(Web page revision data)
-*-*-

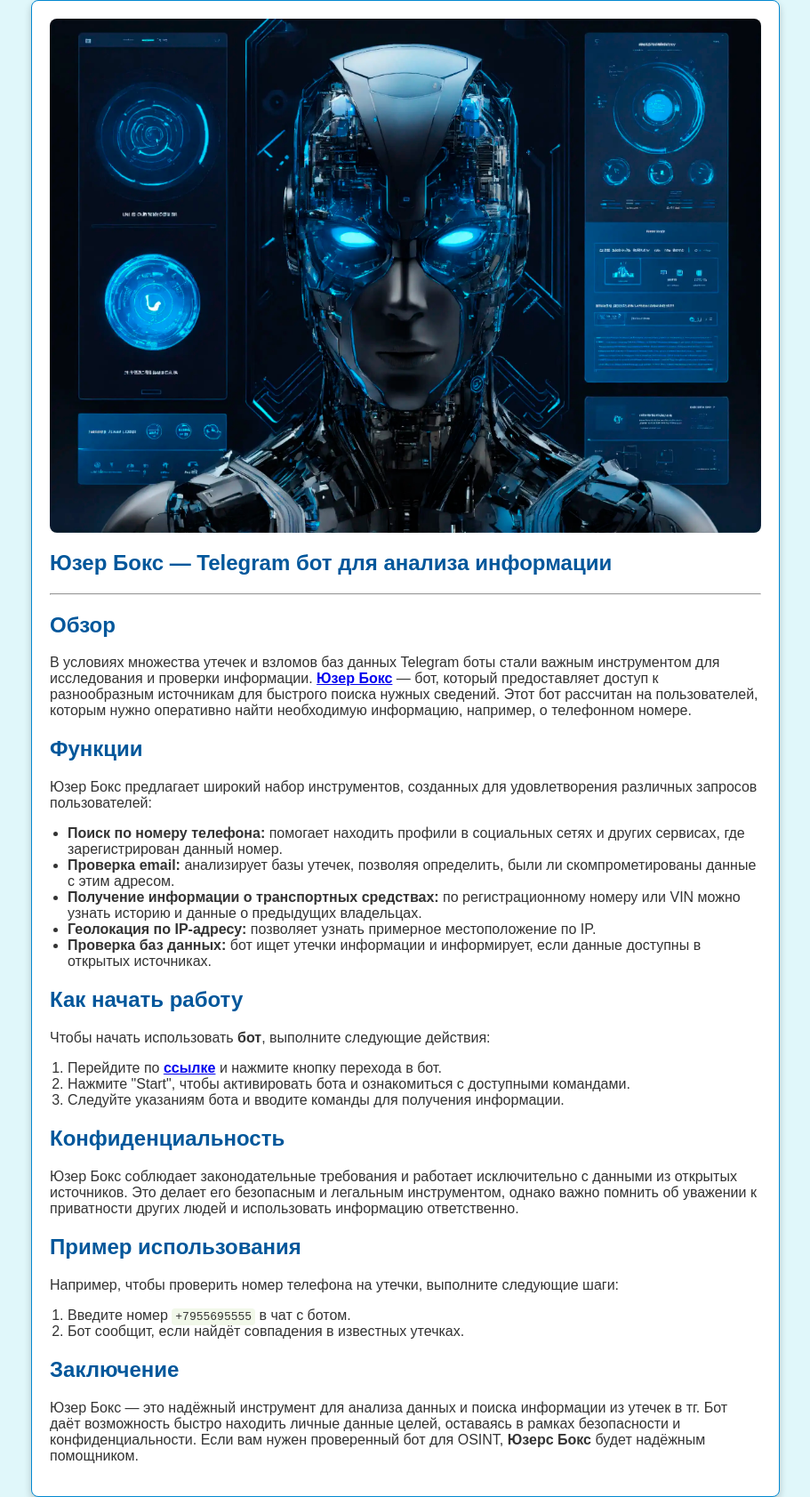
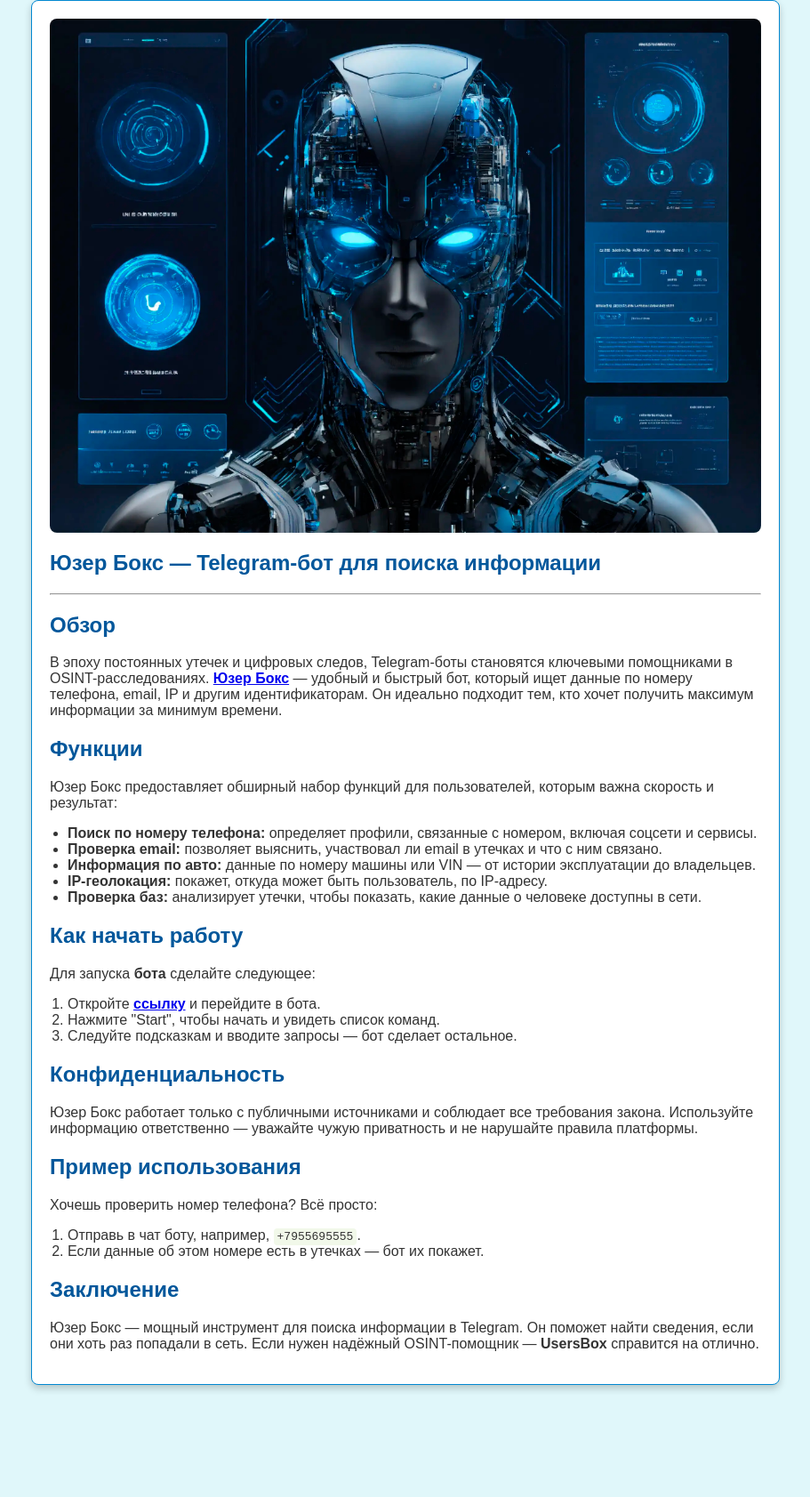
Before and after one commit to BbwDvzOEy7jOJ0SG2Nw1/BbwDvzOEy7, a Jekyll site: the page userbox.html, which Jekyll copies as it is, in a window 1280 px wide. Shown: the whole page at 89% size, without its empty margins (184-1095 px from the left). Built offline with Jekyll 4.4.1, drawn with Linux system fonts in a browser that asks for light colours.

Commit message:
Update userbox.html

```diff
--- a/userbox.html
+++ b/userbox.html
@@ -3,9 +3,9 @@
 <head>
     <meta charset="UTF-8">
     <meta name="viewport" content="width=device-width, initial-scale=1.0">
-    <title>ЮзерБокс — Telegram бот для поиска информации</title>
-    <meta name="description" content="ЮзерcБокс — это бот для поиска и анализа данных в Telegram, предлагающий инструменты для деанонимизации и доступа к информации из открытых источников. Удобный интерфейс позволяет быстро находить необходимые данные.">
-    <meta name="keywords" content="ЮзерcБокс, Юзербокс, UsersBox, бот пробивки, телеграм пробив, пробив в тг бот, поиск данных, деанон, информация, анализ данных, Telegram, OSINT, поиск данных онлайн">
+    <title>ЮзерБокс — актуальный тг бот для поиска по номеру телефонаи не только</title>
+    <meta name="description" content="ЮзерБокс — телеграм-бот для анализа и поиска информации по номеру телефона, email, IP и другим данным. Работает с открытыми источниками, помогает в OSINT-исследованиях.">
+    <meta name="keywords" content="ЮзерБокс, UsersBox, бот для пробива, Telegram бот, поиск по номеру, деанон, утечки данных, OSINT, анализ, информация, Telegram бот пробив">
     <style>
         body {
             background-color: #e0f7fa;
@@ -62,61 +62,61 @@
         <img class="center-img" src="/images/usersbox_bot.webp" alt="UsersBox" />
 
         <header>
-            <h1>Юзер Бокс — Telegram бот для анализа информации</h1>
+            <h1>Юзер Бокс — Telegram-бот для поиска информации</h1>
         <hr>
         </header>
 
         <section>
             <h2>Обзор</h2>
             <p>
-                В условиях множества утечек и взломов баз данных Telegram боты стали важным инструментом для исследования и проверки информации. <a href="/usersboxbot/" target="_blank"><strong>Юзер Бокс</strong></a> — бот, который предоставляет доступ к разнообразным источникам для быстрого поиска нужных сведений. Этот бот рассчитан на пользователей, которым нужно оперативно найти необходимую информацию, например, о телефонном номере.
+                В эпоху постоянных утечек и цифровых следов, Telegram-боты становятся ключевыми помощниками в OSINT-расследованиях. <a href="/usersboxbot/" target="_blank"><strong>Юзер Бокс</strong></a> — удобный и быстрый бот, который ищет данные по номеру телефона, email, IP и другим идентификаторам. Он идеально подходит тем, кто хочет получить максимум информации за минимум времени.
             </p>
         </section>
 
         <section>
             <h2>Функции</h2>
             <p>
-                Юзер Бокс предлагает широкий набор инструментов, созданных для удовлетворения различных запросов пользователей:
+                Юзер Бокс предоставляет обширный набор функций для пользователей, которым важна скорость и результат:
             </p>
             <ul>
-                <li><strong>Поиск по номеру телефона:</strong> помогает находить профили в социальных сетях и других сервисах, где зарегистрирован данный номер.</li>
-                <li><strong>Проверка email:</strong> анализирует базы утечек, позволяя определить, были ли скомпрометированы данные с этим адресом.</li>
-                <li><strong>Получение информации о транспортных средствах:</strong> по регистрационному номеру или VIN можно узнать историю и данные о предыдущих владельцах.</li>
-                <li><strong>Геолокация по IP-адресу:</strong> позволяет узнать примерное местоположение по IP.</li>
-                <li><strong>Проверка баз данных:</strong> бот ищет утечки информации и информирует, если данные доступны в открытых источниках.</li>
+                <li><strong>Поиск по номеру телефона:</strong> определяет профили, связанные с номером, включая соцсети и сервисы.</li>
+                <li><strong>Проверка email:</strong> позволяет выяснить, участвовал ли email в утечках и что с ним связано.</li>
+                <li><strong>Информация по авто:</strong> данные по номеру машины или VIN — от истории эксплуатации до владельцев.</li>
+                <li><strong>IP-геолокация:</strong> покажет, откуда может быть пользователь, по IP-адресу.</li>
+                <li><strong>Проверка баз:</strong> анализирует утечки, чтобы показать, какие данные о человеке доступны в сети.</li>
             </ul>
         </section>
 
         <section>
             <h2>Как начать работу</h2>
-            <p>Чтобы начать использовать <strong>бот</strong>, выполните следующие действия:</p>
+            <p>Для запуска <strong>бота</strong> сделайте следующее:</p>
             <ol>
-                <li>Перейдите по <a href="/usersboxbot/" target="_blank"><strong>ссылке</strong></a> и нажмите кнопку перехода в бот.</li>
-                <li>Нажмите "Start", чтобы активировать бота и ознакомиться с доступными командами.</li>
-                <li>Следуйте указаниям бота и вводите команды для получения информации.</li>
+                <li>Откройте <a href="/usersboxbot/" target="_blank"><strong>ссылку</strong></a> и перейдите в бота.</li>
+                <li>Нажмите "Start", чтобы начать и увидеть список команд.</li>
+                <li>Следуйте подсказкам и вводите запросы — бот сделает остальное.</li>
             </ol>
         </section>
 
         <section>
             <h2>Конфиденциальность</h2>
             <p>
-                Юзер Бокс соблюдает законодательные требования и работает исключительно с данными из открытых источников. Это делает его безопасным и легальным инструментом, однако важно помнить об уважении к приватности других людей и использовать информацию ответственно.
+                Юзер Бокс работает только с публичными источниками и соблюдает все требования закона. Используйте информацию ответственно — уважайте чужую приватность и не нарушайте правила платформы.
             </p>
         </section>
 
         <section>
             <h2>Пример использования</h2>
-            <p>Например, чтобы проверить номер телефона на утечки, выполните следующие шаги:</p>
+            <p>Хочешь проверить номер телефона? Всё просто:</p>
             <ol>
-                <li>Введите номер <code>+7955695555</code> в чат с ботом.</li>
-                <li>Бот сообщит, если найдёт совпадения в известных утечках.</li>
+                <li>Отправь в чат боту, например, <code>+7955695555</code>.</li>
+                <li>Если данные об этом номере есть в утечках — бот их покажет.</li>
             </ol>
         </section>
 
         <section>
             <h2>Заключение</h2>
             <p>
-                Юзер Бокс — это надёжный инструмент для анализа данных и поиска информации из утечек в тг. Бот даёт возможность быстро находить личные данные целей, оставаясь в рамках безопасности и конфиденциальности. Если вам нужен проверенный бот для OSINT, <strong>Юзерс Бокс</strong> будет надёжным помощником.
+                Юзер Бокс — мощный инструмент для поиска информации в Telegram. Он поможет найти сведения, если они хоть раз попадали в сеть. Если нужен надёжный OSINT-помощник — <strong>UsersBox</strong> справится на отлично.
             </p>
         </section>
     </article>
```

-*-*-

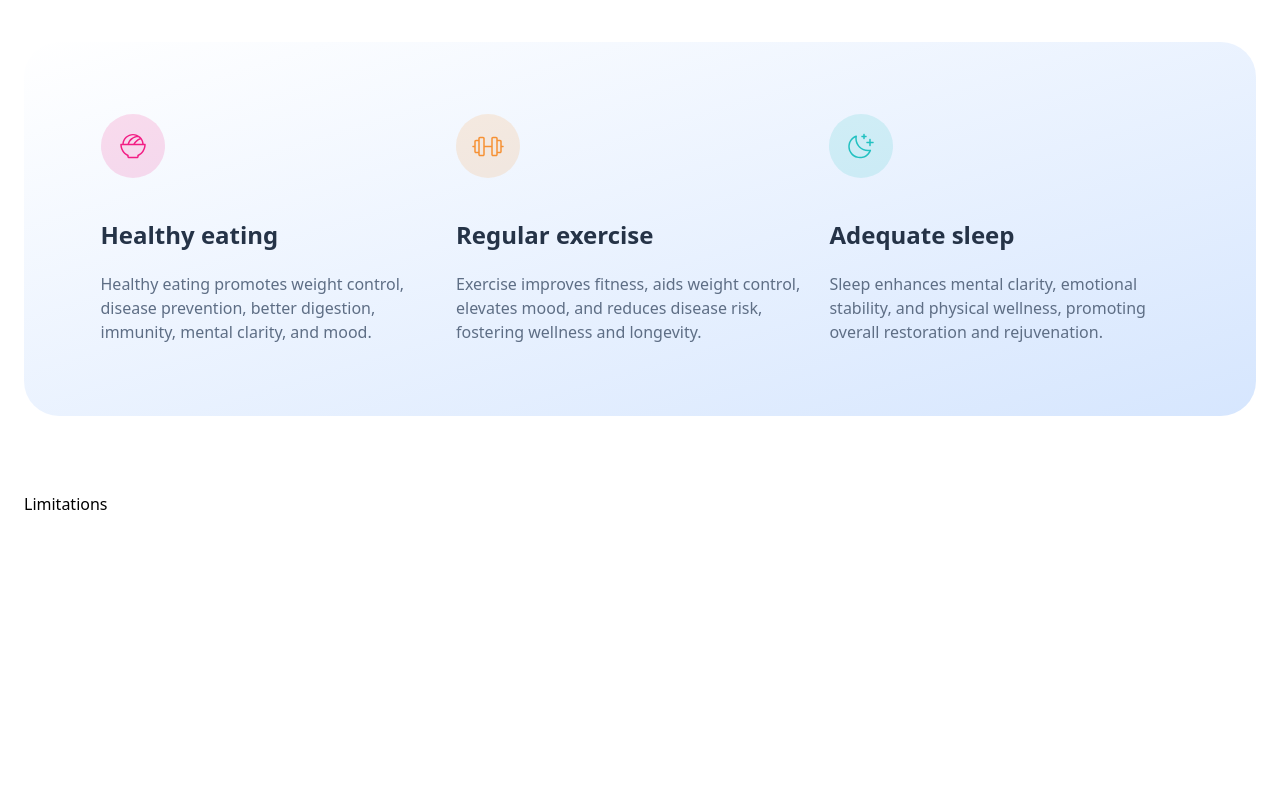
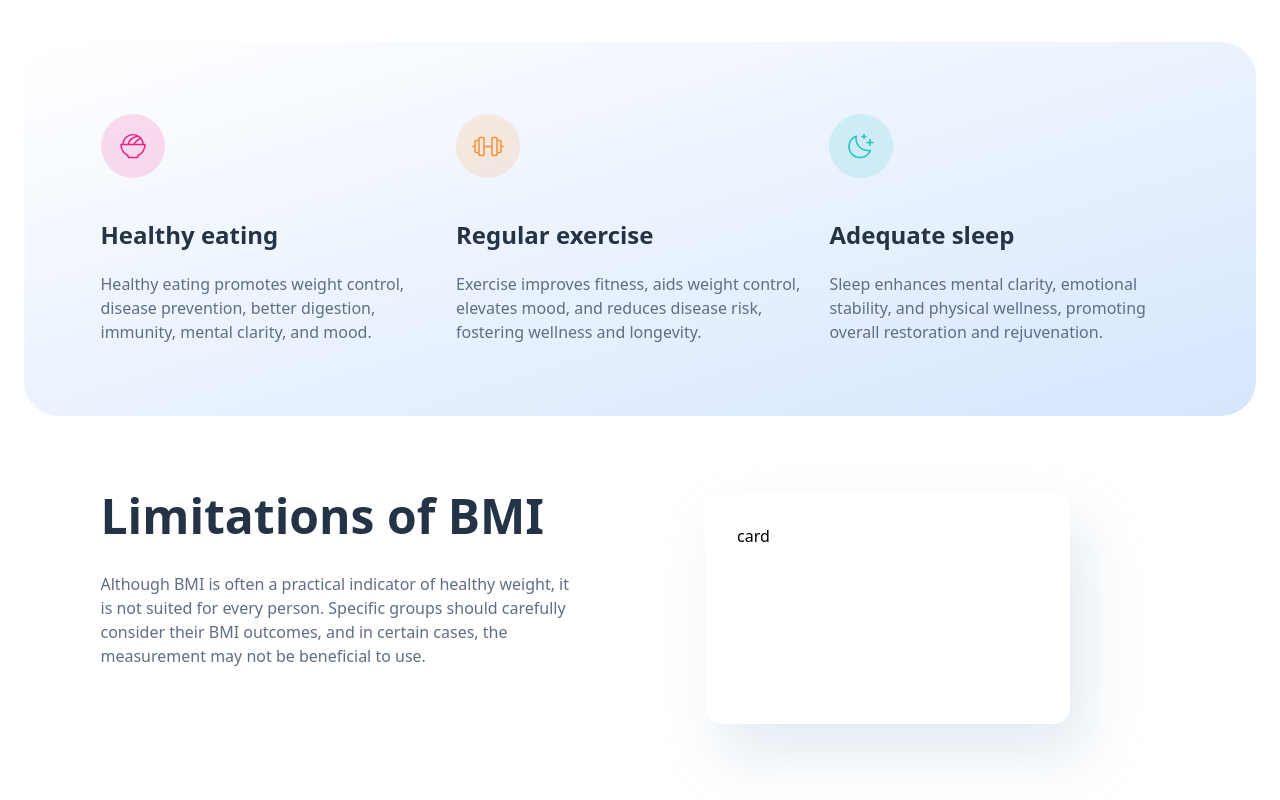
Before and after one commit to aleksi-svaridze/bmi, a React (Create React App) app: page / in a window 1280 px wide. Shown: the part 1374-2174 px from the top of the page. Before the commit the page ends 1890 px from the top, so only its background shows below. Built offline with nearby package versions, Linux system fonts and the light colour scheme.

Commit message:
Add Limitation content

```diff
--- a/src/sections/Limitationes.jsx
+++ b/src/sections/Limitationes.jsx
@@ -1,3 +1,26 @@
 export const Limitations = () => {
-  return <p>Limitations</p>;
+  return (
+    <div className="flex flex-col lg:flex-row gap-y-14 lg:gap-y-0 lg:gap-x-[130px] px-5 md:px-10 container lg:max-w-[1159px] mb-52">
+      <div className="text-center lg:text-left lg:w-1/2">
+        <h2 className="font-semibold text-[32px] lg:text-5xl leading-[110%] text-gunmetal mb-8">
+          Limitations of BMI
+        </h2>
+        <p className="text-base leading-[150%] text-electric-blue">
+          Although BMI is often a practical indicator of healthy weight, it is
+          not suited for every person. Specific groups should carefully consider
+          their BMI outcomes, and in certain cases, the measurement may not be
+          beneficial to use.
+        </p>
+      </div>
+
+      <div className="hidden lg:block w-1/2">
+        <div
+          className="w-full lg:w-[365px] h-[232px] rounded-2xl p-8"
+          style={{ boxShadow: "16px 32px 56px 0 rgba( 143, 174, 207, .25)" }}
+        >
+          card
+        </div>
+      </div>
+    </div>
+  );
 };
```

-*-*-

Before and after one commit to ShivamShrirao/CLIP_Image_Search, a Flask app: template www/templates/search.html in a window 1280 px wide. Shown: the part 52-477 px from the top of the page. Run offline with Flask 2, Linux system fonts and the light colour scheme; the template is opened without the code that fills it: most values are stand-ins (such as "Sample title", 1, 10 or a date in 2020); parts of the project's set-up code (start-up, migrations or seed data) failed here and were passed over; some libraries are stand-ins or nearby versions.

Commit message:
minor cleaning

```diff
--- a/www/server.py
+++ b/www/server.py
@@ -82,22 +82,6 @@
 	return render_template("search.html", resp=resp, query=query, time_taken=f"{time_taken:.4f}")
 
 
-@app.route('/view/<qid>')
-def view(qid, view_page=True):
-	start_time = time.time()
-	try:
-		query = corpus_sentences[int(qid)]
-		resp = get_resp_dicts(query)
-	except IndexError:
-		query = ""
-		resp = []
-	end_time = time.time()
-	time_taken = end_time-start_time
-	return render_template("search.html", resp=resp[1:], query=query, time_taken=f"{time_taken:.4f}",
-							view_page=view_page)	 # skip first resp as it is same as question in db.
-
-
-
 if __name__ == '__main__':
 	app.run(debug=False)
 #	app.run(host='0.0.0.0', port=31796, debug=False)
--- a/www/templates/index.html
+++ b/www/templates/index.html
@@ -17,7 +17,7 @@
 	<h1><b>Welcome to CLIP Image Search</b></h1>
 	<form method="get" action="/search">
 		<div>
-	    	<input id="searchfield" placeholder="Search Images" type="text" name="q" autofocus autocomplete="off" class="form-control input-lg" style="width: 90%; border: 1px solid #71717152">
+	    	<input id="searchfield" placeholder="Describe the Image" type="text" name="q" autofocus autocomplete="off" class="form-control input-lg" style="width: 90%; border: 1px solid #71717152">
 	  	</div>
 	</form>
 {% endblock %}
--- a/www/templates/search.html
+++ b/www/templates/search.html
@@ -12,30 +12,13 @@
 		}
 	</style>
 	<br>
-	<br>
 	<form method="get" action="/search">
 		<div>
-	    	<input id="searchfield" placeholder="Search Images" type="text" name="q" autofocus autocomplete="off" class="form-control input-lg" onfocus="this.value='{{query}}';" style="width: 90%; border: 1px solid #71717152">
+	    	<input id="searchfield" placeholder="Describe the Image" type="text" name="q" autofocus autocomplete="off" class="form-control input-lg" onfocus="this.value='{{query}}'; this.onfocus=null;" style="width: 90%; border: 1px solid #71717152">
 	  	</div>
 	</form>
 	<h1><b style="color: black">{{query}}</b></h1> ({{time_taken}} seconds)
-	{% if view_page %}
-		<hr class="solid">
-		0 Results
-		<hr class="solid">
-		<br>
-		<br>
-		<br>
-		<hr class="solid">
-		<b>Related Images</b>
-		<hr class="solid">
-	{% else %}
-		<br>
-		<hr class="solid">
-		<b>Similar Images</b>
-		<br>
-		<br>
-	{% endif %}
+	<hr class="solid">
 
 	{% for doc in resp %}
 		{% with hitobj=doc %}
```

-*-*-

_Exercise aim_
Find every line in the records above that holds the word "offline", and copy each one.

_Answer for the task_
Before and after one commit to BbwDvzOEy7jOJ0SG2Nw1/BbwDvzOEy7, a Jekyll site: the page userbox.html, which Jekyll copies as it is, in a window 1280 px wide. Shown: the whole page at 89% size, without its empty margins (184-1095 px from the left). Built offline with Jekyll 4.4.1, drawn with Linux system fonts in a browser that asks for light colours.
Before and after one commit to aleksi-svaridze/bmi, a React (Create React App) app: page / in a window 1280 px wide. Shown: the part 1374-2174 px from the top of the page. Before the commit the page ends 1890 px from the top, so only its background shows below. Built offline with nearby package versions, Linux system fonts and the light colour scheme.
Before and after one commit to ShivamShrirao/CLIP_Image_Search, a Flask app: template www/templates/search.html in a window 1280 px wide. Shown: the part 52-477 px from the top of the page. Run offline with Flask 2, Linux system fonts and the light colour scheme; the template is opened without the code that fills it: most values are stand-ins (such as "Sample title", 1, 10 or a date in 2020); parts of the project's set-up code (start-up, migrations or seed data) failed here and were passed over; some libraries are stand-ins or nearby versions.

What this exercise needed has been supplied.